Using the records that follow, count the lines containing the word "string" and give that number only.

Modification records
- - - -

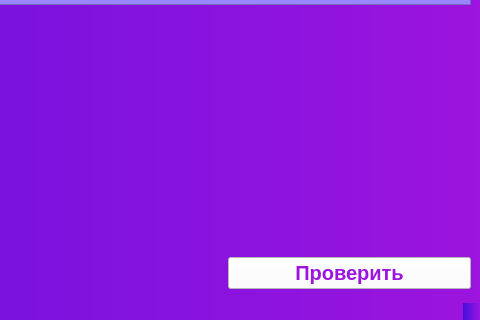
Before: the Qt Designer form TestStud.ui in AnnaVolleyball/educational_software_complex, drawn with Qt 5; both pictures show x 814 to 1294 and y 526 to 846 of the 1294 by 846 pixel window.
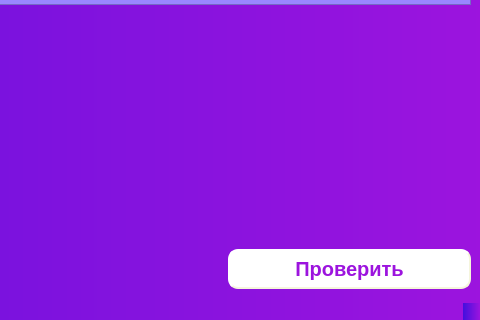
After: the same form once the commit is applied. Icons and pictures are not drawn.

Diff of the .ui file:
```diff
--- a/TestStud.ui
+++ b/TestStud.ui
@@ -272,8 +272,20 @@
          </font>
         </property>
         <property name="styleSheet">
-         <string notr="true">color: rgb(156, 20, 222, 255);
-background-color: white;</string>
+         <string notr="true"> QPushButton {
+     background-color: white;
+	 color: rgb(156, 20, 222, 255);
+     border-style: outset;
+     border-width: 2px;
+     border-radius: 10px;
+     border-color: beige;
+     min-width: 10em;
+     padding: 6px;
+ }
+ QPushButton:pressed {
+	 background-color: rgb(165, 165, 247);
+     border-style: inset;
+ }</string>
         </property>
         <property name="text">
          <string>Проверить</string>
```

- - - -

→ TASK OUTPUT
5